• [Input for this task]:

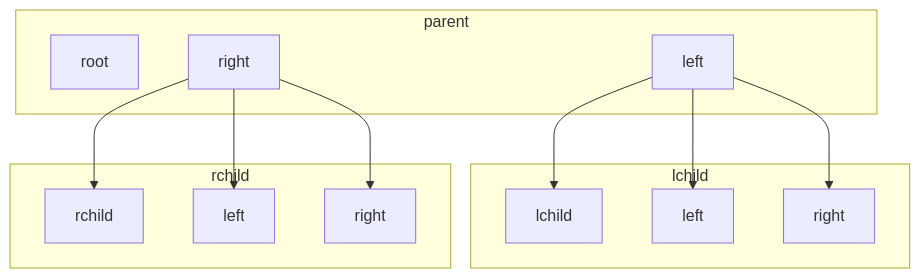
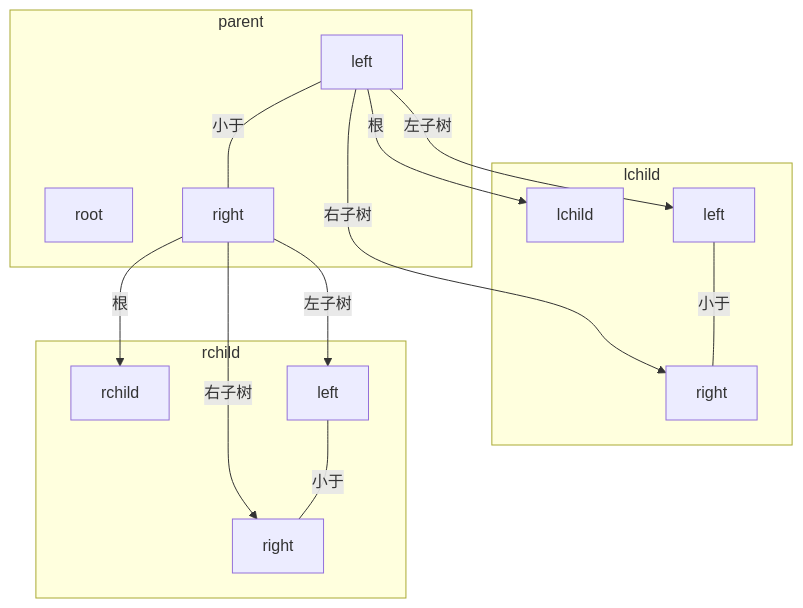
One commit to gittauros/kaleido-palutena changed the diagram in algorithm/leetcode1008solve.md. Above: the diagram before and after it, drawn with Mermaid.

````diff
--- a/algorithm/leetcode1008solve.md
+++ b/algorithm/leetcode1008solve.md
@@ -60,28 +60,33 @@
 ```mermaid
 graph TB
 
     subgraph parent
         root[root]
         left[left]
         right[right]
     end
     subgraph lchild
         lchdRoot[lchild]
         lchdLeft[left]
         lchdRight[right]
     end
     subgraph rchild
         rchdRoot[rchild]
         rchdLeft[left]
         rchdRight[right]
     end
 
-    left --> lchdRoot
-    left --> lchdLeft
-    left --> lchdRight
+    left ---|小于| right
 
-    right --> rchdRoot
-    right --> rchdLeft
-    right --> rchdRight
+    left -->|根| lchdRoot
+    left -->|左子树| lchdLeft
+    left -->|右子树| lchdRight
 
+    lchdLeft ---|小于| lchdRight
+
+    right -->|根| rchdRoot
+    right -->|左子树| rchdLeft
+    right -->|右子树| rchdRight
+
+    rchdLeft ---|小于| rchdRight
 ```
````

• [Problem description]:
Filter the records above and return every line that holds the word "lchdLeft".

• [Task response]:
         lchdLeft[left]
-    left --> lchdLeft
+    left -->|左子树| lchdLeft
+    lchdLeft ---|小于| lchdRight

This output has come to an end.